The chair of the Senate Banking Committee, Mike Crapo, did not mince words in criticizing the current version of the SAFE Banking Act passed by the House and now before the Senate. Crapo believes that the draft legislation does not go far enough to protect the public from bad actors who, in his view, would be provded an easy vehicle to launder money derived from illegal activity.
Crapo has long been an opponent of legalizing marijuana or of removing marijuana from Schedule 1 of the Controlled Substances Act. He appears to believe that the SAFE Banking Act in its current form would not deter, but would rather encourage, illegal activity because it would reduce the oversight and reporting requirements by financial institutions of marijuana enterprises believed to be operating legally within their states.

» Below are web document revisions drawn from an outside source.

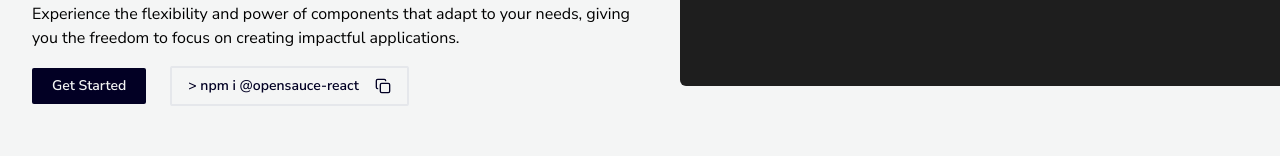
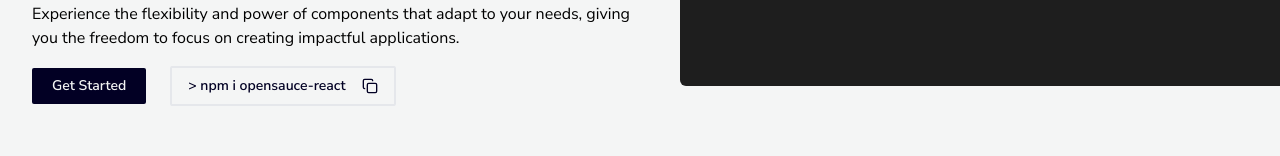
Before and after one commit to PrettyboyNonso/opensauce, a React (Vite) app: page / in a window 1280 px wide. Shown: the part 402-558 px from the top of the page. Built offline with nearby package versions, Linux system fonts and the light colour scheme.

Commit message:
UI change

```diff
--- a/src/homecomponent/Hero.tsx
+++ b/src/homecomponent/Hero.tsx
@@ -5,7 +5,7 @@
 const Hero = () => {
   const [clicked, setClicked] = useState(false);
   async function copyCode() {
-    await navigator.clipboard.writeText("npm i @opensauce-react");
+    await navigator.clipboard.writeText("npm i opensauce-react");
     setClicked(true);
     setTimeout(() => {
       setClicked(false);
@@ -36,7 +36,7 @@
             </button>
           </NavLink>
           <button className="dark:text-white hidden lg:flex gap-4  items-center bg-transparent border-2 border-solid text-secondary  font-nunit font-semibold px-4 rounded-sm text-sm py-2">
-            &gt; npm i @opensauce-react{" "}
+            &gt; npm i opensauce-react{" "}
             {clicked ? (
               <CopyCheck className="w-4 h-4" />
             ) : (
```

Whether the SAFE Banking Act would increase the number of banks willing to do business with cannabis companies is still unclear. Even with the passage of the Farm Act and other recently enacted regulations designed to allay the concerns of banks in their dealings with hemp enterprises, banks continue to be reluctant to welcome hemp businesses with open arms. At any rate, this recent development does not bode well for the SAFE Banking Act to become law anytime soon.
Sen. Mike Crapo (R-Idaho) said he has “significant concerns” about the SAFE Banking Act (H.R. 1595) and is inviting public input on how to address them, according to a Dec. 18 statement. “I have significant concerns that the SAFE Banking Act does not address the high level potency of marijuana, marketing tactics to children, lack of research on marijuana’s effects, and the need to prevent bad actors and cartels from using the banks to disguise ill-gotten cash to launder money into the financial system,” Crapo said. The statement lays out the most public detail to date on Crapo’s concerns with the issue, many of which he’s highlighted in the months since his committee held a hearing on a Senate version of the pot banking bill (S. 1200). The House version passed 312-103 on Sept. 25.